• [Work item] All of the records below must be output exactly, with no pictures carried over.

• [Code change snippets]
****
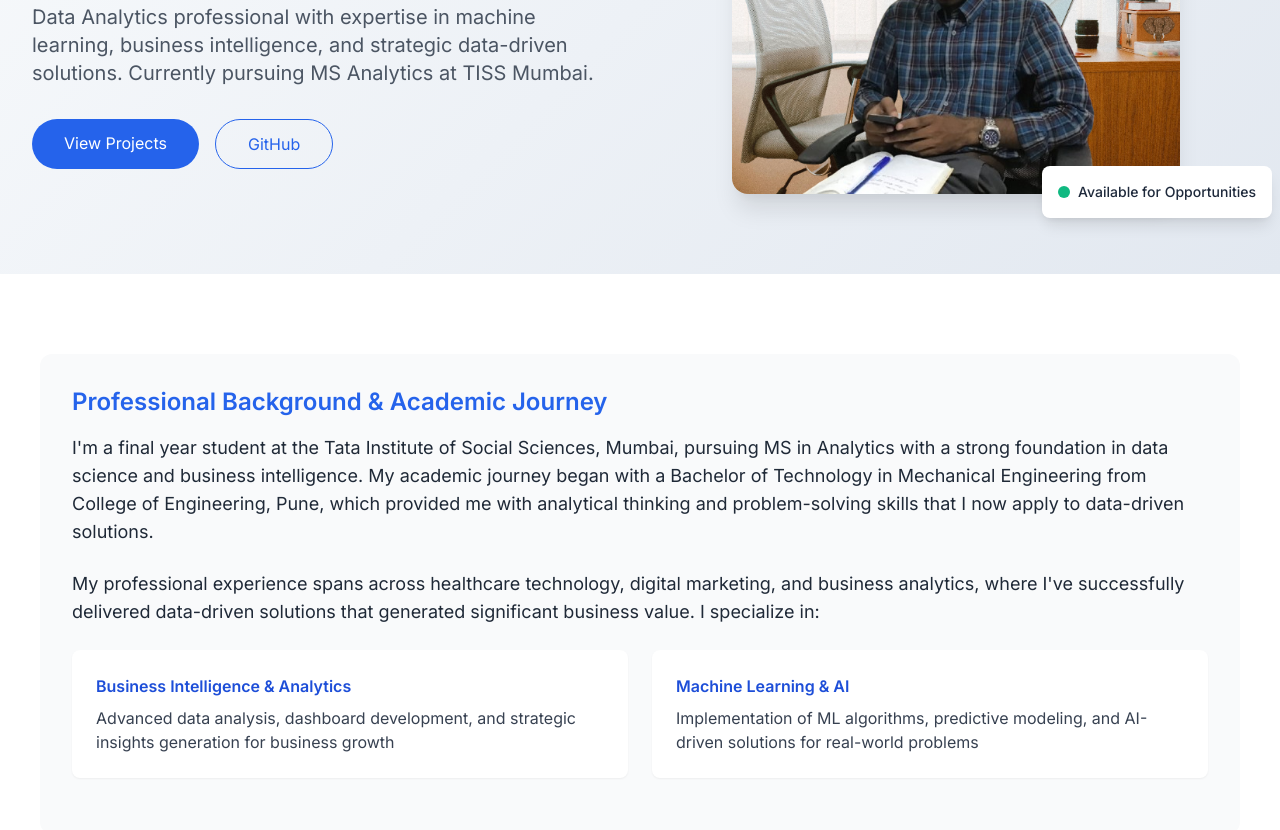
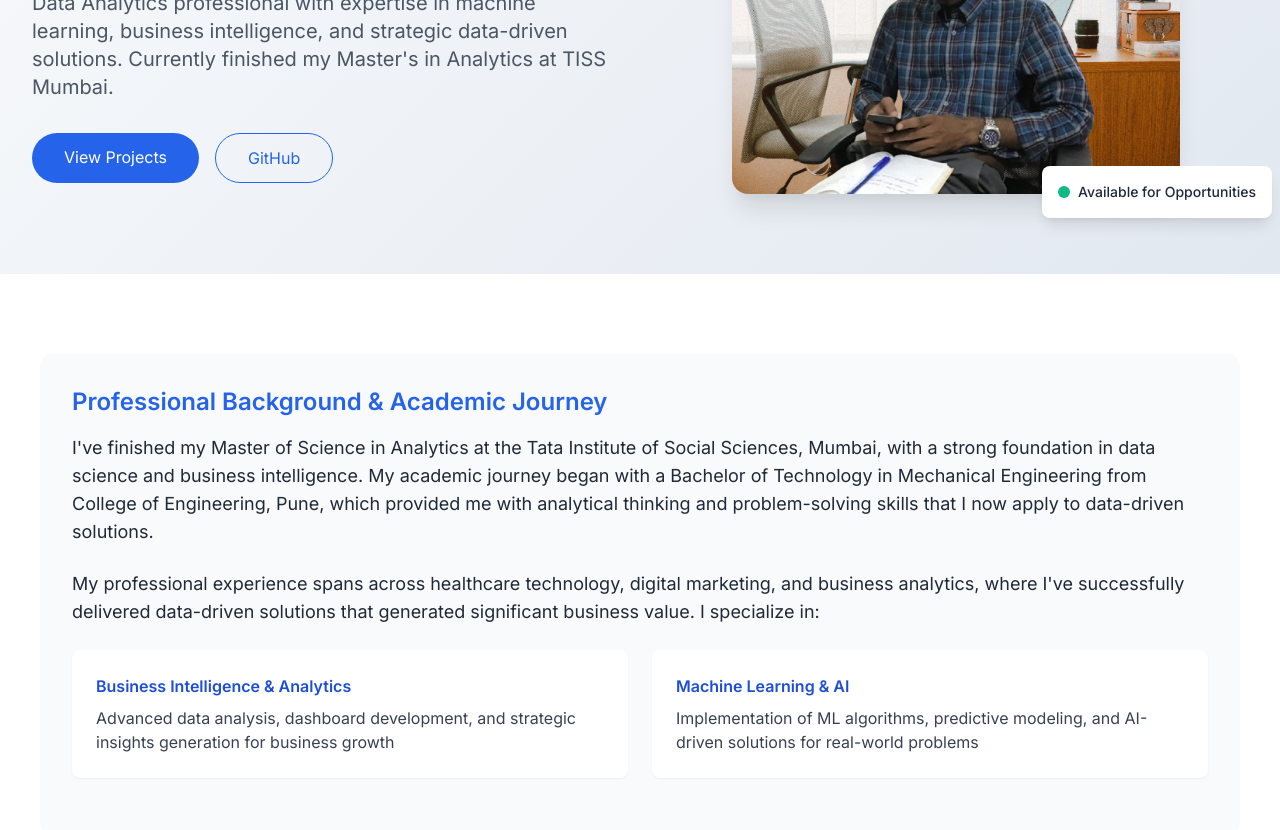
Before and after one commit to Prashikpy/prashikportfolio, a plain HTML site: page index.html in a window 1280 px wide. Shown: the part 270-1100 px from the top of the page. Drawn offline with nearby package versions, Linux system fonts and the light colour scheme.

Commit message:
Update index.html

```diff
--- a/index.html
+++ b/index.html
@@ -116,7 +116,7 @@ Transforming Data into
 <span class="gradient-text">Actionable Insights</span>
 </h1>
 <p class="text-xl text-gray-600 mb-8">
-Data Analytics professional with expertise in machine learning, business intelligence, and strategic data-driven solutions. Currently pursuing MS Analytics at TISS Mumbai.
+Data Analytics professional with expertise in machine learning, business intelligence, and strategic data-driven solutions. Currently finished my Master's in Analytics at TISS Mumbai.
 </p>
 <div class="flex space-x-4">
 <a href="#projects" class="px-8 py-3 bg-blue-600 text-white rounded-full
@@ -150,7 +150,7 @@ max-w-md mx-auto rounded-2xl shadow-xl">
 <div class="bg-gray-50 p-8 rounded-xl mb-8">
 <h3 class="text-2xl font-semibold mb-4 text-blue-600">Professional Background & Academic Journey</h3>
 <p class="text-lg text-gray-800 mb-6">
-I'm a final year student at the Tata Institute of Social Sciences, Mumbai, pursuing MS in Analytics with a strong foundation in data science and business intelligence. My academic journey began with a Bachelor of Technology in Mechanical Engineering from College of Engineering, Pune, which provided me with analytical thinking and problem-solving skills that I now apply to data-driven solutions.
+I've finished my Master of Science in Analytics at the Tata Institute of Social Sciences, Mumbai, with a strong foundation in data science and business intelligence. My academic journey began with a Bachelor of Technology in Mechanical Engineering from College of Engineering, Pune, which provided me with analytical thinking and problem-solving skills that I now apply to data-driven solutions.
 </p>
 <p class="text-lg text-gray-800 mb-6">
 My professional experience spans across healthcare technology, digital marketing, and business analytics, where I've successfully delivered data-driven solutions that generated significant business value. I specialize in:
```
****
• [Exercise response]
Before and after one commit to Prashikpy/prashikportfolio, a plain HTML site: page index.html in a window 1280 px wide. Shown: the part 270-1100 px from the top of the page. Drawn offline with nearby package versions, Linux system fonts and the light colour scheme.

Commit message:
Update index.html

```diff
--- a/index.html
+++ b/index.html
@@ -116,7 +116,7 @@ Transforming Data into
 <span class="gradient-text">Actionable Insights</span>
 </h1>
 <p class="text-xl text-gray-600 mb-8">
-Data Analytics professional with expertise in machine learning, business intelligence, and strategic data-driven solutions. Currently pursuing MS Analytics at TISS Mumbai.
+Data Analytics professional with expertise in machine learning, business intelligence, and strategic data-driven solutions. Currently finished my Master's in Analytics at TISS Mumbai.
 </p>
 <div class="flex space-x-4">
 <a href="#projects" class="px-8 py-3 bg-blue-600 text-white rounded-full
@@ -150,7 +150,7 @@ max-w-md mx-auto rounded-2xl shadow-xl">
 <div class="bg-gray-50 p-8 rounded-xl mb-8">
 <h3 class="text-2xl font-semibold mb-4 text-blue-600">Professional Background & Academic Journey</h3>
 <p class="text-lg text-gray-800 mb-6">
-I'm a final year student at the Tata Institute of Social Sciences, Mumbai, pursuing MS in Analytics with a strong foundation in data science and business intelligence. My academic journey began with a Bachelor of Technology in Mechanical Engineering from College of Engineering, Pune, which provided me with analytical thinking and problem-solving skills that I now apply to data-driven solutions.
+I've finished my Master of Science in Analytics at the Tata Institute of Social Sciences, Mumbai, with a strong foundation in data science and business intelligence. My academic journey began with a Bachelor of Technology in Mechanical Engineering from College of Engineering, Pune, which provided me with analytical thinking and problem-solving skills that I now apply to data-driven solutions.
 </p>
 <p class="text-lg text-gray-800 mb-6">
 My professional experience spans across healthcare technology, digital marketing, and business analytics, where I've successfully delivered data-driven solutions that generated significant business value. I specialize in:
```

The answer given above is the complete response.